#### Supplied material ####
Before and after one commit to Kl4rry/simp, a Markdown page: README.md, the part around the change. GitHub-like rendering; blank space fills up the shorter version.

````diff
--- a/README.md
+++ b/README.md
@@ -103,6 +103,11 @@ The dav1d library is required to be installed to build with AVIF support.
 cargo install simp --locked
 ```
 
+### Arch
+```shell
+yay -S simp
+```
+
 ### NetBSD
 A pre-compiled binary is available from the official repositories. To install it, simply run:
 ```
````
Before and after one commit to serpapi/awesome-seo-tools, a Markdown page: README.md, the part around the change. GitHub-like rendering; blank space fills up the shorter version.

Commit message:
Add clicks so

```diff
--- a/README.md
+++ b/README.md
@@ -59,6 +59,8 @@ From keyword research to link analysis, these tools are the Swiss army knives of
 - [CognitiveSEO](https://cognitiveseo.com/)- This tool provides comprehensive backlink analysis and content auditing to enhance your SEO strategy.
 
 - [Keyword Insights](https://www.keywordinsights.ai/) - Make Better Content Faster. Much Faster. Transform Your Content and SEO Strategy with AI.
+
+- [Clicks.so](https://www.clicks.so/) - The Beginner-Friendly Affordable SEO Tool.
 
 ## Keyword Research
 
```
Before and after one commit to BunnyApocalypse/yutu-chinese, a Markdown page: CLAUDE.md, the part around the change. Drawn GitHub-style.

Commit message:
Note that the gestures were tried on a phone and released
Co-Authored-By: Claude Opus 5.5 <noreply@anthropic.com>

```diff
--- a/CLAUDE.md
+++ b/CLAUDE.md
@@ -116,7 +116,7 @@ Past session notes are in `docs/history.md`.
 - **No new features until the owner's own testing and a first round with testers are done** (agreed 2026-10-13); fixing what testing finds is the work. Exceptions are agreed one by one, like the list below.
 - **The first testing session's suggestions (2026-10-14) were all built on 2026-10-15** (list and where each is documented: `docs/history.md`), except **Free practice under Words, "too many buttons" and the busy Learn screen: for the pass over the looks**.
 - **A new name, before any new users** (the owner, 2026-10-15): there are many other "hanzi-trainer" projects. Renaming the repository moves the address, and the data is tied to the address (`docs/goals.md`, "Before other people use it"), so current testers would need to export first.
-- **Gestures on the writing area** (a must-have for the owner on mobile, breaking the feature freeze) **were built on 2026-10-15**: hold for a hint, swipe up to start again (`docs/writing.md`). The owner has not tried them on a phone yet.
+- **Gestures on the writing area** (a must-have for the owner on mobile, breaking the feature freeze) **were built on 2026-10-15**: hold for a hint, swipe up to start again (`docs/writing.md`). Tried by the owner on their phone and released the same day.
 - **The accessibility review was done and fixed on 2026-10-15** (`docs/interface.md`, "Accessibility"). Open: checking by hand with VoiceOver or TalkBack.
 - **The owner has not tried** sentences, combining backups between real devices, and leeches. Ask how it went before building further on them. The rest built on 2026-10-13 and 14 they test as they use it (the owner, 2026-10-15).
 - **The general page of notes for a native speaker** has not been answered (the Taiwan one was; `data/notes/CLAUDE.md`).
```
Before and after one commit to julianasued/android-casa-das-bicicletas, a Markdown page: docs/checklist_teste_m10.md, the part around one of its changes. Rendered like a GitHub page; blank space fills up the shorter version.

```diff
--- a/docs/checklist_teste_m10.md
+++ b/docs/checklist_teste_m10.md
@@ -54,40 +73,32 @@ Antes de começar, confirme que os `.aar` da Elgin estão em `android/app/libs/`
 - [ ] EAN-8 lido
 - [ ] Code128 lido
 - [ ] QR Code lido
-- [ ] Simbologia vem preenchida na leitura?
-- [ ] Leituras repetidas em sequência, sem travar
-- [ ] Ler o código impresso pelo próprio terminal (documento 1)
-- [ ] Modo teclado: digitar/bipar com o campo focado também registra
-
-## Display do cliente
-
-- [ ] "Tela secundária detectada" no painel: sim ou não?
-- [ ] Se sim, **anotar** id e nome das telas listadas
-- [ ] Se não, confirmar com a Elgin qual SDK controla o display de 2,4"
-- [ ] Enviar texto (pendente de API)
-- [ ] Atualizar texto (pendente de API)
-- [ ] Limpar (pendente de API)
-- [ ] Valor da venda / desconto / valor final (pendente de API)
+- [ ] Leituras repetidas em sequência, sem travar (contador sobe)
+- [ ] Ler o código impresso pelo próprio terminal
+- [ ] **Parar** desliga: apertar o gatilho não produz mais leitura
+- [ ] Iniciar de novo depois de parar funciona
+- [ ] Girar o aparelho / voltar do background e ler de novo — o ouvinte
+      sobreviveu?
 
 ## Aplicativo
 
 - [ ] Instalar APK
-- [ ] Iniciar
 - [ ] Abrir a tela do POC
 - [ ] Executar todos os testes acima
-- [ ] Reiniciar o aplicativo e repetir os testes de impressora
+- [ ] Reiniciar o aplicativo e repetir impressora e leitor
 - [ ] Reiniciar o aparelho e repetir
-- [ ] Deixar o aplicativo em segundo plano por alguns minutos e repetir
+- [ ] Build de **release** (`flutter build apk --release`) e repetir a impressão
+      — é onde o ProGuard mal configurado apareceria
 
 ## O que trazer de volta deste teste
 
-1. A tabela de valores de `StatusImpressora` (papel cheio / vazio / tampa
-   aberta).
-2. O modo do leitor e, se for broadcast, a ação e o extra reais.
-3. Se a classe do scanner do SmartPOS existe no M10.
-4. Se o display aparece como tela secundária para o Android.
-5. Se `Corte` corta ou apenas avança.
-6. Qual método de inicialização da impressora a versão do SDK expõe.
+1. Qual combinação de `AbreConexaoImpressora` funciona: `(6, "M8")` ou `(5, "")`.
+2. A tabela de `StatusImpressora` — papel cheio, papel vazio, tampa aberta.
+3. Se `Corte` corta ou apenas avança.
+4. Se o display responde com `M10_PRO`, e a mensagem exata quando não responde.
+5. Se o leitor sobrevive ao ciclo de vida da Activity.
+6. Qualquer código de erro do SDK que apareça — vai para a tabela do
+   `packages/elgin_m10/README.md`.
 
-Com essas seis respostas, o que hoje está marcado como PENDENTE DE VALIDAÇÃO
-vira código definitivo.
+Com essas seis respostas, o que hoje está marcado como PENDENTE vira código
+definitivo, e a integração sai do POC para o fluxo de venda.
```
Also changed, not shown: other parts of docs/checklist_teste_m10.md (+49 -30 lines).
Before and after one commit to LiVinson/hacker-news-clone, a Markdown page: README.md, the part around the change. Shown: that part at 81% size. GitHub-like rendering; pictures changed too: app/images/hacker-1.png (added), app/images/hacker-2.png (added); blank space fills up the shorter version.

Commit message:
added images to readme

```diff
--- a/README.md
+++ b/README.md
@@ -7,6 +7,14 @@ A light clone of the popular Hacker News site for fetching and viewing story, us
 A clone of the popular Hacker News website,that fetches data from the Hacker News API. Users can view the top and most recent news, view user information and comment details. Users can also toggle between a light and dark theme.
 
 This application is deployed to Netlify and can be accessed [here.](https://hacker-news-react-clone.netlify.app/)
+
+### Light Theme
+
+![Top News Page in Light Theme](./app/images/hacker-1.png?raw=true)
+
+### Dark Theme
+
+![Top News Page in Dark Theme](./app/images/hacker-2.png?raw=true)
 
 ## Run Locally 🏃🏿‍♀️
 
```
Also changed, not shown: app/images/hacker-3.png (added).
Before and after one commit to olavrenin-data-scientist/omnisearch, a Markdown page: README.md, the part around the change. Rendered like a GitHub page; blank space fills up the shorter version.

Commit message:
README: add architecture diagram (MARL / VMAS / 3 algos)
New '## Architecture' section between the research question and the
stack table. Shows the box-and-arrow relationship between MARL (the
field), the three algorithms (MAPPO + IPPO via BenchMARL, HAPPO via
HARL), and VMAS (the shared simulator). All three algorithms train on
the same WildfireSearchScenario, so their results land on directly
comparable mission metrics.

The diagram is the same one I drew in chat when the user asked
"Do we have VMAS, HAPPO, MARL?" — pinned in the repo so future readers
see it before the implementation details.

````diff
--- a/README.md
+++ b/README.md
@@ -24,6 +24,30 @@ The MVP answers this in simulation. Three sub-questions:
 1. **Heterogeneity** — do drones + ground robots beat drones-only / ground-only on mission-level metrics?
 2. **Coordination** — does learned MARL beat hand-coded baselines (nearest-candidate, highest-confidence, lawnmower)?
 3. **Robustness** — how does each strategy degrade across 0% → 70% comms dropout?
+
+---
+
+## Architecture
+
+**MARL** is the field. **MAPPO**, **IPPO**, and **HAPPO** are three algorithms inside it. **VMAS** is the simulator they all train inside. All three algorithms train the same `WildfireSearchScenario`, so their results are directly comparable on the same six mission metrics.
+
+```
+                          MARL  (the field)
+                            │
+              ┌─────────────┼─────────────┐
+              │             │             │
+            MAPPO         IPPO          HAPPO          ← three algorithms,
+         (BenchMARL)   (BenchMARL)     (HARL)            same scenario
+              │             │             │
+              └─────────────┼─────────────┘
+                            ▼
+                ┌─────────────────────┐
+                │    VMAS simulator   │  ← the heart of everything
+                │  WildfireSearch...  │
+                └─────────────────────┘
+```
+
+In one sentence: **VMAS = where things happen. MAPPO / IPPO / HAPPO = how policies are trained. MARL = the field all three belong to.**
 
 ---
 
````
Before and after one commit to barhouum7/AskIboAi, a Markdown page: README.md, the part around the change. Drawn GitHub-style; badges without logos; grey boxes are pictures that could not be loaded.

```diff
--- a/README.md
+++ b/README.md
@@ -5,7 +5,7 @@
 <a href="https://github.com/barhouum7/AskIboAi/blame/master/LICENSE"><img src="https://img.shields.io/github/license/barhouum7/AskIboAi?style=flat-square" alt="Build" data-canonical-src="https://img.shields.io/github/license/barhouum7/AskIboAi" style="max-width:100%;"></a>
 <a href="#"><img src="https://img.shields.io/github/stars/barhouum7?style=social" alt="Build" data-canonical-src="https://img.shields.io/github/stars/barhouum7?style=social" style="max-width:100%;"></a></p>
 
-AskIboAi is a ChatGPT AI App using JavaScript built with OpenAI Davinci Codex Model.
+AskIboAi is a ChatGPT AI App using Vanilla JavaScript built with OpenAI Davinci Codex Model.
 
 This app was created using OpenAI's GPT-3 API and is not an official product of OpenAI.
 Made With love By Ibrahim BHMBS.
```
####
[Task description]
Please show all lines from the entries that contain the word "field".

[Your response]
field), the three algorithms (MAPPO + IPPO via BenchMARL, HAPPO via
+**MARL** is the field. **MAPPO**, **IPPO**, and **HAPPO** are three algorithms inside it. **VMAS** is the simulator they all train inside. All three algorithms train the same `WildfireSearchScenario`, so their results are directly comparable on the same six mission metrics.
+                          MARL  (the field)
+In one sentence: **VMAS = where things happen. MAPPO / IPPO / HAPPO = how policies are trained. MARL = the field all three belong to.**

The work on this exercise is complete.